- _Your objective_
Look through the data below and count each line where the word "temperatureApi" appears. Reply with the count alone.

Before-and-after change records
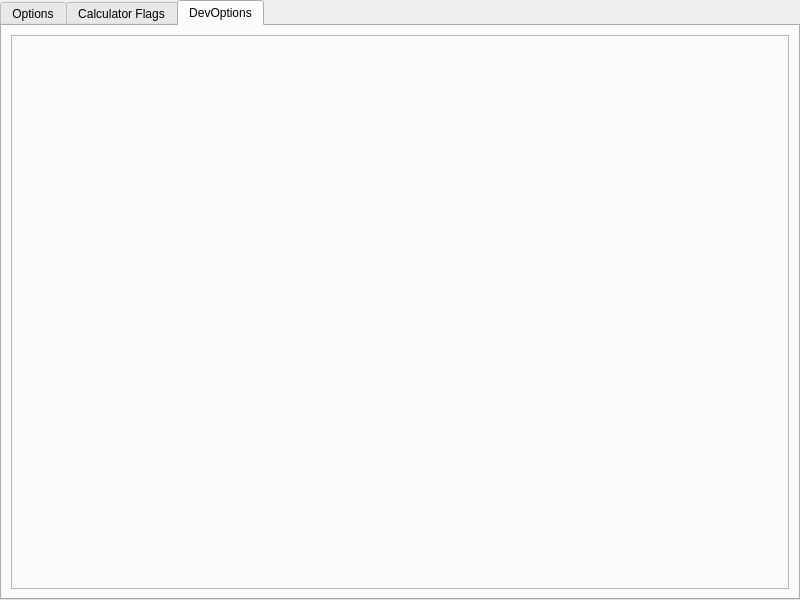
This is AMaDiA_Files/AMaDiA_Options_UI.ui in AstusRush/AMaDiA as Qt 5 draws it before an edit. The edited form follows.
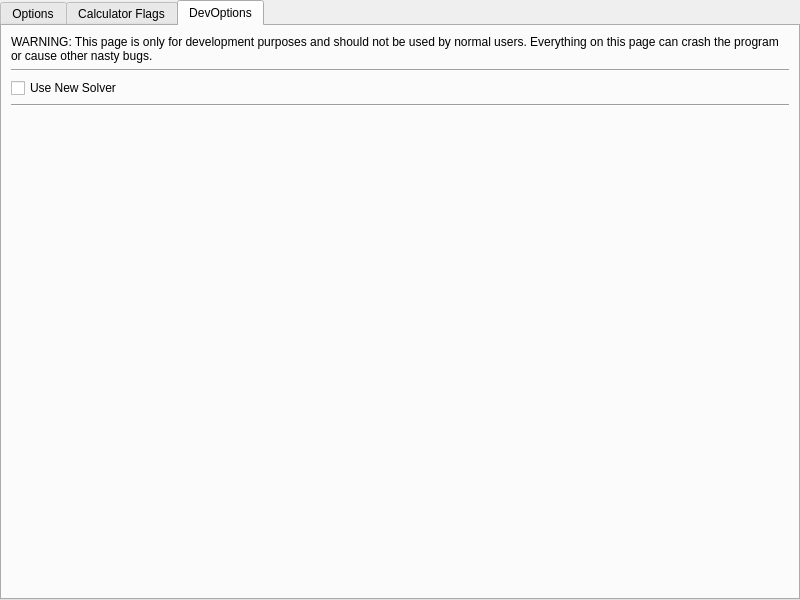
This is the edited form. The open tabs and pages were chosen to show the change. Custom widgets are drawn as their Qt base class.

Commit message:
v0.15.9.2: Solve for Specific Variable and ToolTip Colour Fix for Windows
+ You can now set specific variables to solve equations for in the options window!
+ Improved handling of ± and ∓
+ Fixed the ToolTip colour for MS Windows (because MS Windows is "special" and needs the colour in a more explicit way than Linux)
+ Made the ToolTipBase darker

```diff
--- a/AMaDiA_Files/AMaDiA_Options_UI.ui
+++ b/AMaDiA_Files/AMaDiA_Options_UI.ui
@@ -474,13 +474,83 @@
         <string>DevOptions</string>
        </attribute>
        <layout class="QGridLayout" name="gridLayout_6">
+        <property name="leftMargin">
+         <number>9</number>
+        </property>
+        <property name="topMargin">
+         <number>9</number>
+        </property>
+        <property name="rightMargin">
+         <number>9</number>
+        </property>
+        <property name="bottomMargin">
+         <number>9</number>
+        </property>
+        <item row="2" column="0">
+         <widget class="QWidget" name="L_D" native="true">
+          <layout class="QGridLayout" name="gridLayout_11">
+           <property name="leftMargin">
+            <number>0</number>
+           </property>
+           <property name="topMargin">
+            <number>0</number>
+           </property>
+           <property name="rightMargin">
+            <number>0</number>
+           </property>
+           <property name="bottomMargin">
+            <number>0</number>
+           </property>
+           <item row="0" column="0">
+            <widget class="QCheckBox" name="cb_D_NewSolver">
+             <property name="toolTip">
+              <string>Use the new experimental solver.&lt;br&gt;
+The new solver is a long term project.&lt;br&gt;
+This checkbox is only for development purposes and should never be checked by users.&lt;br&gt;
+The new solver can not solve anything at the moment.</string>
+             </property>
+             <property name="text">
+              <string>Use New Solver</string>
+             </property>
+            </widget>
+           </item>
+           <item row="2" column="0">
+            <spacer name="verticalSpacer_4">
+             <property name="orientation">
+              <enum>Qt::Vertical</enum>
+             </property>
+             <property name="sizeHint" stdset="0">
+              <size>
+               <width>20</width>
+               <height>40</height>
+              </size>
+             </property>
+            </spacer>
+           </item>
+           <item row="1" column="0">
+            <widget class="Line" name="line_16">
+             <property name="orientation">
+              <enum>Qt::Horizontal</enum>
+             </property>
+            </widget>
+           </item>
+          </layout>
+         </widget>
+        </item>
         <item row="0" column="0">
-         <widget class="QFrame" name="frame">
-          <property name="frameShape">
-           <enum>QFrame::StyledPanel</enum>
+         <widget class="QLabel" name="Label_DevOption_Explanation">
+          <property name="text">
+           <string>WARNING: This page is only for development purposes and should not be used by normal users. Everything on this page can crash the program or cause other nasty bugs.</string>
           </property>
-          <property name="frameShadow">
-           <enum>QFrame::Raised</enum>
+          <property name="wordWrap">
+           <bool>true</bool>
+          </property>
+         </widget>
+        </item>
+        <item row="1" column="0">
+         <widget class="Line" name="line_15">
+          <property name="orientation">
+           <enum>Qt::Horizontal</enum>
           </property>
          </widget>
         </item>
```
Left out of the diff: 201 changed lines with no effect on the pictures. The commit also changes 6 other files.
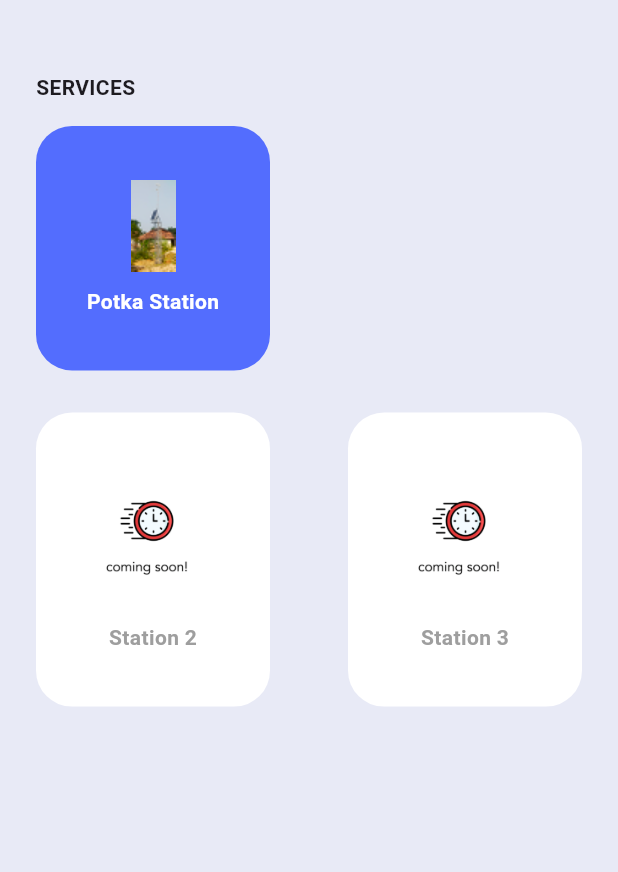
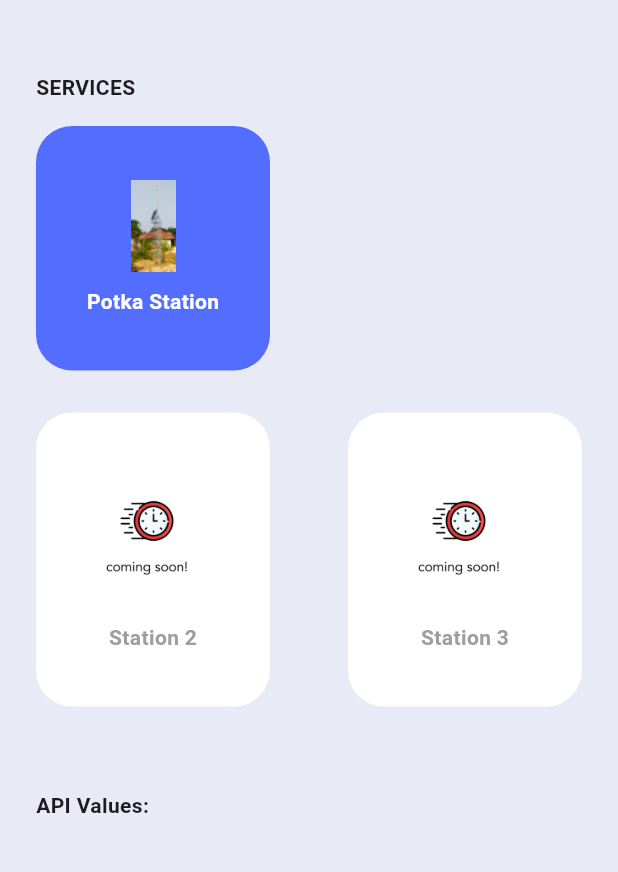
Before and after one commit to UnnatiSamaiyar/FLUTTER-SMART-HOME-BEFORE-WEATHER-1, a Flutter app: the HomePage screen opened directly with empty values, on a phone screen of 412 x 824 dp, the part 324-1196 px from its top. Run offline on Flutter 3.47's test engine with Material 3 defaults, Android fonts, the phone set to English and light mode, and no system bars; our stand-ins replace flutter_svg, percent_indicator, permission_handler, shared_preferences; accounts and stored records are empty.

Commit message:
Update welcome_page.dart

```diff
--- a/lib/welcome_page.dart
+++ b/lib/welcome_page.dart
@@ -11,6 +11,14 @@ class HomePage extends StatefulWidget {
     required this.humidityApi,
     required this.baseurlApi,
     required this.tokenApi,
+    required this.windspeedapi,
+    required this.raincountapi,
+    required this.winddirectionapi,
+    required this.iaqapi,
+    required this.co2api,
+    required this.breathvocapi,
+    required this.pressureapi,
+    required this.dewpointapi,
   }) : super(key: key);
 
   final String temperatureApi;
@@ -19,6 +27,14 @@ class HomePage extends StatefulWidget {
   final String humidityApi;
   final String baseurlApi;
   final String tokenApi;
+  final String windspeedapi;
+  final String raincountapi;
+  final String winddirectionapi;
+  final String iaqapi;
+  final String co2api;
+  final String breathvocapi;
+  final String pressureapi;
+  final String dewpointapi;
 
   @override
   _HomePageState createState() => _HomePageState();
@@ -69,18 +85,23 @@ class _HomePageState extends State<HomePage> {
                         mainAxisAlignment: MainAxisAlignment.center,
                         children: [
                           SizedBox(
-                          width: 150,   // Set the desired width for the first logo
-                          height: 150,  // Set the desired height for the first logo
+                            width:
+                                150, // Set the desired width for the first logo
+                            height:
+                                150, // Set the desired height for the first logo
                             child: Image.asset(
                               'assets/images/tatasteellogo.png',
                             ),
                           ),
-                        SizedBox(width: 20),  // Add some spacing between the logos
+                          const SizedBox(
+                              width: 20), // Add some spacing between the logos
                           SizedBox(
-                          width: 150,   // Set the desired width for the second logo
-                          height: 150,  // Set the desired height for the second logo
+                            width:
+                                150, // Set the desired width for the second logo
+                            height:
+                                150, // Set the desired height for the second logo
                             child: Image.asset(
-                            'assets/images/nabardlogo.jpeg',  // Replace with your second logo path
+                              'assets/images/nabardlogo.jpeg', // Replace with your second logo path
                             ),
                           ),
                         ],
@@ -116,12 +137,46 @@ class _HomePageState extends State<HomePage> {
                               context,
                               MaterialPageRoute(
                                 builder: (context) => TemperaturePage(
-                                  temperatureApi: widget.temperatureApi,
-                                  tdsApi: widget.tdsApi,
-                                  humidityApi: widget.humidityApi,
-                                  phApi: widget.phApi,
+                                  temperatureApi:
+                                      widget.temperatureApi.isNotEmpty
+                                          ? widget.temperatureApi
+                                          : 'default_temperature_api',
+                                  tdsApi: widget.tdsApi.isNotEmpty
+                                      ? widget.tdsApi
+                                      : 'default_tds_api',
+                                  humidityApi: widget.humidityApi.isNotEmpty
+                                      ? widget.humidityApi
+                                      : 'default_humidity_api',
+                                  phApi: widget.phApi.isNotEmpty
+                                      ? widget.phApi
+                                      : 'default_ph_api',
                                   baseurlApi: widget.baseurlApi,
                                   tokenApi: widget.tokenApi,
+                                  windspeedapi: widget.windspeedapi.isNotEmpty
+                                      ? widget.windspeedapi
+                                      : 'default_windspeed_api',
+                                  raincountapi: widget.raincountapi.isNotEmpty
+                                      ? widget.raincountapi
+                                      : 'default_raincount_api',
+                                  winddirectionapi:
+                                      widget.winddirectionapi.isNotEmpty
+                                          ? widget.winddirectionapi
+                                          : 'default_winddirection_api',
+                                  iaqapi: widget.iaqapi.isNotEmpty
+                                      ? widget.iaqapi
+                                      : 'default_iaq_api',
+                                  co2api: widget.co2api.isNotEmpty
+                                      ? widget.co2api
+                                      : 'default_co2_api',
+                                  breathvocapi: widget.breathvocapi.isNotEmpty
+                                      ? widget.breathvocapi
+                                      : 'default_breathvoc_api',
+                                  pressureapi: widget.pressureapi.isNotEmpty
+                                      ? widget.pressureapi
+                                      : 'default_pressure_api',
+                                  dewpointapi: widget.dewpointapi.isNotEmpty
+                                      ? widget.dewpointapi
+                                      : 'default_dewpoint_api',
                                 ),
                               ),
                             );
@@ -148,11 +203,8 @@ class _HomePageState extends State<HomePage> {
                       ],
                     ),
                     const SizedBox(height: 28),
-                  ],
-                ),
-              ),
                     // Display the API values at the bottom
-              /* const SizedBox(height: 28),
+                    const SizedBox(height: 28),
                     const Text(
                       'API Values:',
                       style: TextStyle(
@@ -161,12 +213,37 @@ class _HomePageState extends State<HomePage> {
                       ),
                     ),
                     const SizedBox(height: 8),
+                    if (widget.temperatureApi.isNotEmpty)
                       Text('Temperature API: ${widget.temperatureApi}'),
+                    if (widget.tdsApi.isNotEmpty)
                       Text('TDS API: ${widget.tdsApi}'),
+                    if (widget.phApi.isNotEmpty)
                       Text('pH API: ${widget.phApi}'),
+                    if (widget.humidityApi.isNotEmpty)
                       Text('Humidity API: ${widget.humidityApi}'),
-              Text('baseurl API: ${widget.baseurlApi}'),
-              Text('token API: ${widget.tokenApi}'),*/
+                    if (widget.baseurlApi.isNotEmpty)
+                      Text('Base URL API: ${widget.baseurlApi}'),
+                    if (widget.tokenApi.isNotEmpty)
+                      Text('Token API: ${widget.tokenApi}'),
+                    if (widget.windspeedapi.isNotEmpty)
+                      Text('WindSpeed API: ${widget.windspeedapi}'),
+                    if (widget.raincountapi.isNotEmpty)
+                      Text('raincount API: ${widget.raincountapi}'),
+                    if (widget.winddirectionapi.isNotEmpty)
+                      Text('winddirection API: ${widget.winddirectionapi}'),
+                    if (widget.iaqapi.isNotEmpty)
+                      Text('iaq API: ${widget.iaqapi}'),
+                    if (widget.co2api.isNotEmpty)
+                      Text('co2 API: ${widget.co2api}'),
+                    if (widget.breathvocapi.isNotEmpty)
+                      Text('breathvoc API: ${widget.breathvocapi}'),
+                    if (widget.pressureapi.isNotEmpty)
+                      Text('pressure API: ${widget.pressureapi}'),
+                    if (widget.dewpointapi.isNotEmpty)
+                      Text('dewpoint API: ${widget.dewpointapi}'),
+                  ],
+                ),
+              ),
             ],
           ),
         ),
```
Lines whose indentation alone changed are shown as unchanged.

- _Response below_
7